**PROMPT**
Print the range of lines that opens with the line containing "上下文 + ContextReceipt<br/>按需展开" and closes with the last line of the listing. Include both ends; print nothing more.

EXERCISE DATA Start Marker

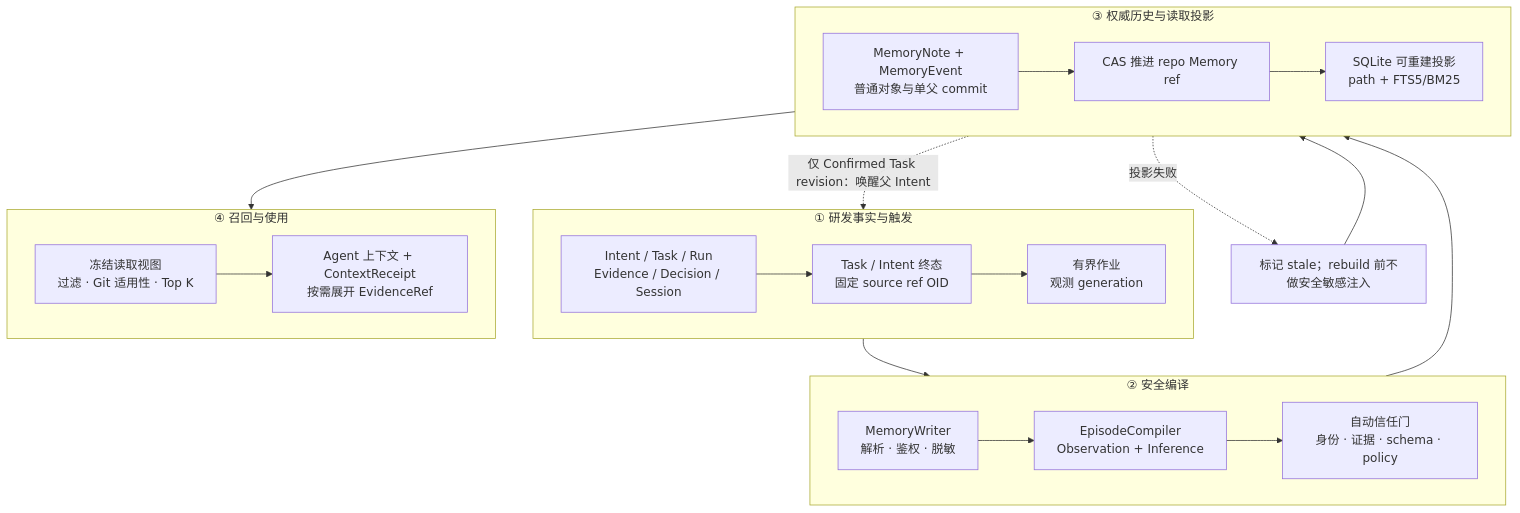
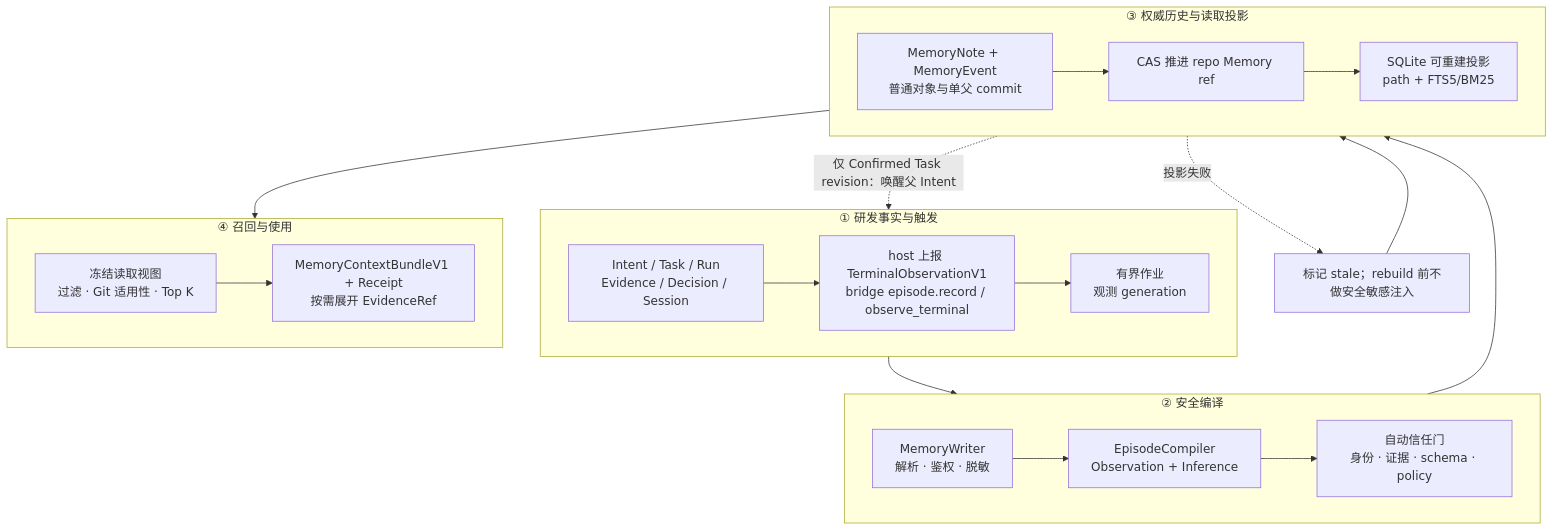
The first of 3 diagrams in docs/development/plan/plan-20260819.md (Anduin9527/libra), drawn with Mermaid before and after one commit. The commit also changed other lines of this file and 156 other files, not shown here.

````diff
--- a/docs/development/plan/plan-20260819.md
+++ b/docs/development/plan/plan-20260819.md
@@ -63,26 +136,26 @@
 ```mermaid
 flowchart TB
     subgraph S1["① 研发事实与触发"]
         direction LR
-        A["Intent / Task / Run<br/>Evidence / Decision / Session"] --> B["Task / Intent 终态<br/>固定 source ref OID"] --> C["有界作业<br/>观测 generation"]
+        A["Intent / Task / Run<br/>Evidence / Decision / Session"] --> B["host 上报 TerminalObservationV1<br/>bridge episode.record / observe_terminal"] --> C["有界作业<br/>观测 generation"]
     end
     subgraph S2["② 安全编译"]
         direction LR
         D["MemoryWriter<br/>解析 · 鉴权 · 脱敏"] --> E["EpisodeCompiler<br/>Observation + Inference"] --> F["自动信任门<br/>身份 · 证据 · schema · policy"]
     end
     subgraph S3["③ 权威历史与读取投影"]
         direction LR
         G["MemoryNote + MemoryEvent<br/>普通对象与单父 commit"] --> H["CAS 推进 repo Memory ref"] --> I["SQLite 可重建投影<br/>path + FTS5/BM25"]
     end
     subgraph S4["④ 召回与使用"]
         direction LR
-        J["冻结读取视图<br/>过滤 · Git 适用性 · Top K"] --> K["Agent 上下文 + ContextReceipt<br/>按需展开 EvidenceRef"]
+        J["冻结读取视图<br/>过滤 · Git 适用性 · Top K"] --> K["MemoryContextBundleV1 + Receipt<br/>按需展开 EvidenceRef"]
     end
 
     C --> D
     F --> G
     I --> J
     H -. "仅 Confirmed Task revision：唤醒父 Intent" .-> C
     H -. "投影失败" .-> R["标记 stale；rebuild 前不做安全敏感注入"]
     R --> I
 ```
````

EXERCISE DATA End Marker

**THE ANSWER**
-        J["冻结读取视图<br/>过滤 · Git 适用性 · Top K"] --> K["Agent 上下文 + ContextReceipt<br/>按需展开 EvidenceRef"]
+        J["冻结读取视图<br/>过滤 · Git 适用性 · Top K"] --> K["MemoryContextBundleV1 + Receipt<br/>按需展开 EvidenceRef"]
     end
 
     C --> D
     F --> G
     I --> J
     H -. "仅 Confirmed Task revision：唤醒父 Intent" .-> C
     H -. "投影失败" .-> R["标记 stale；rebuild 前不做安全敏感注入"]
     R --> I
 ```
````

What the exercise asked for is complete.